If we accept Graham’s definition, that means that whether a company has gone public or not is not relevant to determining if it is a “startup.”
For startup stakeholders, the IPO is without question a major milestone. But at the same time, an IPO is simply an opportunity for a company to more broadly seek capital from the market to achieve further growth. Companies that truly seek to grow and expand their impact on society after the IPO are startups, and that includes of course freshly listed companies, but also long established companies as well.
This all makes me wonder. Would it be possible to further the development of the Japanese startup ecosystem by energizing the After Market? Would it be possible to create a system that helps emerging companies that often suffer for lack of available information in their dialogue with stock markets? Would it be possible to create a forum to share insights for managing companies after the IPO? All of these thoughts lead to the birth of Signifiant Style.
I myself have been involved in the management of a company listed on Mothers, and faced the incredibly challenging task of driving a company that was in stagnation into growth. I have also experienced the frustration of trying to share information about my company through the media, only to have that information not conveyed in the way I intended. Signifiant Style aims to try to help in solving these types of problems.

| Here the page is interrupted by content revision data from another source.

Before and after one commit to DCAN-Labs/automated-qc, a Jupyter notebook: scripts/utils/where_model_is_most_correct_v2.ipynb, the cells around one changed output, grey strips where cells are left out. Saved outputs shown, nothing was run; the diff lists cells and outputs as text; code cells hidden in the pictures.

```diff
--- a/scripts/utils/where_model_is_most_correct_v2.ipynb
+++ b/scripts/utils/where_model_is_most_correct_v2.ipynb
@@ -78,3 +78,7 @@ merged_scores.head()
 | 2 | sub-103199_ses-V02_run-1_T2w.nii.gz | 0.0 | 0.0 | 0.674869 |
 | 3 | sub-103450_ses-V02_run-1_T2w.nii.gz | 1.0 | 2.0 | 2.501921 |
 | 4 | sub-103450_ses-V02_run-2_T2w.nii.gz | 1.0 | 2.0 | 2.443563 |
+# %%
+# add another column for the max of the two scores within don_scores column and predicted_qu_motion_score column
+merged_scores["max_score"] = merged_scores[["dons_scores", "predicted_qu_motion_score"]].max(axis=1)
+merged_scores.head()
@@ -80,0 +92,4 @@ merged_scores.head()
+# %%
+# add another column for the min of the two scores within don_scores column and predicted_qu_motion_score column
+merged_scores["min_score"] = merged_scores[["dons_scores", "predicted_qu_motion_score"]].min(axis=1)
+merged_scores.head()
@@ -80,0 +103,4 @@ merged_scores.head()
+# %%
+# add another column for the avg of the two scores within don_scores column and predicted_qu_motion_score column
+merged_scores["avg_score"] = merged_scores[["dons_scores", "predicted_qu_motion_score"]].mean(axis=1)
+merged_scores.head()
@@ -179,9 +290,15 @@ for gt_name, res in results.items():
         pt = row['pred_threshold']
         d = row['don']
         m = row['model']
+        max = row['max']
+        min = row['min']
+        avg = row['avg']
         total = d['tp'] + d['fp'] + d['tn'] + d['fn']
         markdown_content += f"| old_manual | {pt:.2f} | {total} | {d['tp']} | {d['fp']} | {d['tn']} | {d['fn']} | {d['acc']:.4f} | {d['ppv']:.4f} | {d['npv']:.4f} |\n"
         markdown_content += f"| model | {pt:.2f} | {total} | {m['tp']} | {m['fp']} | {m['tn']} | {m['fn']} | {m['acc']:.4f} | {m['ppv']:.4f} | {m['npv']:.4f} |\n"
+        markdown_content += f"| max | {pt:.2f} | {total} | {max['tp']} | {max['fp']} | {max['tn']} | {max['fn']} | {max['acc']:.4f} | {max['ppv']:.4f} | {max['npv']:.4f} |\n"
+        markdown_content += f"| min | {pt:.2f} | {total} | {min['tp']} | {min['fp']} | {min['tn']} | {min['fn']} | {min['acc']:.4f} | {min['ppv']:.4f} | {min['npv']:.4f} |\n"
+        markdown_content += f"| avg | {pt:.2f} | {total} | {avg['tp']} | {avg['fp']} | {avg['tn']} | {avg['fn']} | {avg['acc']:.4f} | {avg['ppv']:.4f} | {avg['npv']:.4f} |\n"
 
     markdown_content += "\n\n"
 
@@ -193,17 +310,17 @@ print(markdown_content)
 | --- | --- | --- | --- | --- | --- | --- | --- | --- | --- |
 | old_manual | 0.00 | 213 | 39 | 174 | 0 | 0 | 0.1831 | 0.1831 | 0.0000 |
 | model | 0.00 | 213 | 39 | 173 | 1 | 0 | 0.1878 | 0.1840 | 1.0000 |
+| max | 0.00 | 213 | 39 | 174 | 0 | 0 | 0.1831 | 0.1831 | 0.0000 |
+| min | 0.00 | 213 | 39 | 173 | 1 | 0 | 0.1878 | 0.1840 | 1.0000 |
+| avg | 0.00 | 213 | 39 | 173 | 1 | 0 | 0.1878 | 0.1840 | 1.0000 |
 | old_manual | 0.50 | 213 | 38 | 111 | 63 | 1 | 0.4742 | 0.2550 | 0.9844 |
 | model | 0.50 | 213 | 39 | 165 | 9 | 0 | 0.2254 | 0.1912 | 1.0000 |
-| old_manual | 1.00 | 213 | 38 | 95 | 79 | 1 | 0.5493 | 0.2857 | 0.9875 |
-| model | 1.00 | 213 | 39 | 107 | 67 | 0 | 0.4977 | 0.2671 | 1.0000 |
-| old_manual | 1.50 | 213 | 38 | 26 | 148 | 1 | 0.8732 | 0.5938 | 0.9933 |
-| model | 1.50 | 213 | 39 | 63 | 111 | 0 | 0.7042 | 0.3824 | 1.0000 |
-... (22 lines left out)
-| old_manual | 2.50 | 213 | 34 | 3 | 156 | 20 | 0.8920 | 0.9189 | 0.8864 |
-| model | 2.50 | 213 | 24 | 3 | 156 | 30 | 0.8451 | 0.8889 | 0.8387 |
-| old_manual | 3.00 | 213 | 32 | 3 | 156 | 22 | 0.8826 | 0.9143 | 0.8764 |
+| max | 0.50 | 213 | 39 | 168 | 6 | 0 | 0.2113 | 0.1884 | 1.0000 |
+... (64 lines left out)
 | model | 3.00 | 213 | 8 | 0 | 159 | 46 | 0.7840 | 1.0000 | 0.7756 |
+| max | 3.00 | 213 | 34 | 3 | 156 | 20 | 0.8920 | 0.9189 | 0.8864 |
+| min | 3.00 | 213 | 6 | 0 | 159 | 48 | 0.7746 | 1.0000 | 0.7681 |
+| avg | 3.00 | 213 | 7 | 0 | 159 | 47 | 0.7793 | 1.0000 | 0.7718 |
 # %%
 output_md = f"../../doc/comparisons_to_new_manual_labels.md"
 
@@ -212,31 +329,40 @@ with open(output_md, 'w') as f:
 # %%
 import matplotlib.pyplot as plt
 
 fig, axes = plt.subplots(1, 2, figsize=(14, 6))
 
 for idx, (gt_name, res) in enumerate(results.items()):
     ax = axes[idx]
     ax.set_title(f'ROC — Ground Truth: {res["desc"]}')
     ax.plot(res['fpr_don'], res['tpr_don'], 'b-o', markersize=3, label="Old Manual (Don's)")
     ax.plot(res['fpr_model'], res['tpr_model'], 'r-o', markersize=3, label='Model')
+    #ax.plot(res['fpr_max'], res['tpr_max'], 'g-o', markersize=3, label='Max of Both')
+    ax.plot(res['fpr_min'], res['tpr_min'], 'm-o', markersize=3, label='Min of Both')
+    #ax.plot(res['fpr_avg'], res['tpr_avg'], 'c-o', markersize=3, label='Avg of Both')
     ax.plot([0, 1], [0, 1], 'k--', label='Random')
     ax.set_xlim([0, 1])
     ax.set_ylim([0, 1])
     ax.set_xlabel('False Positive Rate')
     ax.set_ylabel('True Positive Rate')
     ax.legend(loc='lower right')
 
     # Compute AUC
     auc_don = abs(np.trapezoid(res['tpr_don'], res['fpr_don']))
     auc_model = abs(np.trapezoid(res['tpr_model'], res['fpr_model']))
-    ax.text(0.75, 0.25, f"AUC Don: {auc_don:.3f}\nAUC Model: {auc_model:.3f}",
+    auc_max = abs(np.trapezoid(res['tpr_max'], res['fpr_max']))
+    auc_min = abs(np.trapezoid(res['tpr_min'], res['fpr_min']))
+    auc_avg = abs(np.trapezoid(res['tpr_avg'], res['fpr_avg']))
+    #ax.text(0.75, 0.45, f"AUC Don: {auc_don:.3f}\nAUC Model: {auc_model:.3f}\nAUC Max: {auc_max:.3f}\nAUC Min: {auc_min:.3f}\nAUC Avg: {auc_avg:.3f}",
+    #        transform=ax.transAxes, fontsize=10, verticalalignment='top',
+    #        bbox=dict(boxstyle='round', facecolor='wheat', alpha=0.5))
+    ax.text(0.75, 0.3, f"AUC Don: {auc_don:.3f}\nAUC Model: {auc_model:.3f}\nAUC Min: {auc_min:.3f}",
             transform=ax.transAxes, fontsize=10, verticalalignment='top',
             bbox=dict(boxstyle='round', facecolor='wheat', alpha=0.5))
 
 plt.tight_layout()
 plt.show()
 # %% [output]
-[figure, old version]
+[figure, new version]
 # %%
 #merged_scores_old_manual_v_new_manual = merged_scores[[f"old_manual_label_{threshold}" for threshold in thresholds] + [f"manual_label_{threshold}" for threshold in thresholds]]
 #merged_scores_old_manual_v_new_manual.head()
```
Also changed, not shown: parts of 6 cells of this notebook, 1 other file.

At Signifiant Style, we call companies that are trying to actively drive growth after going public the “Post-IPO Startups.”
The development of Post-IPO Startups is indispensable to the further growth of the startup ecosystem in Japan, and for the further evolution of Japanese industries.
Nothing would make us happier than to see Signifiant Style initiatives help Post-IPO Startups achieve further growth towards their next stage.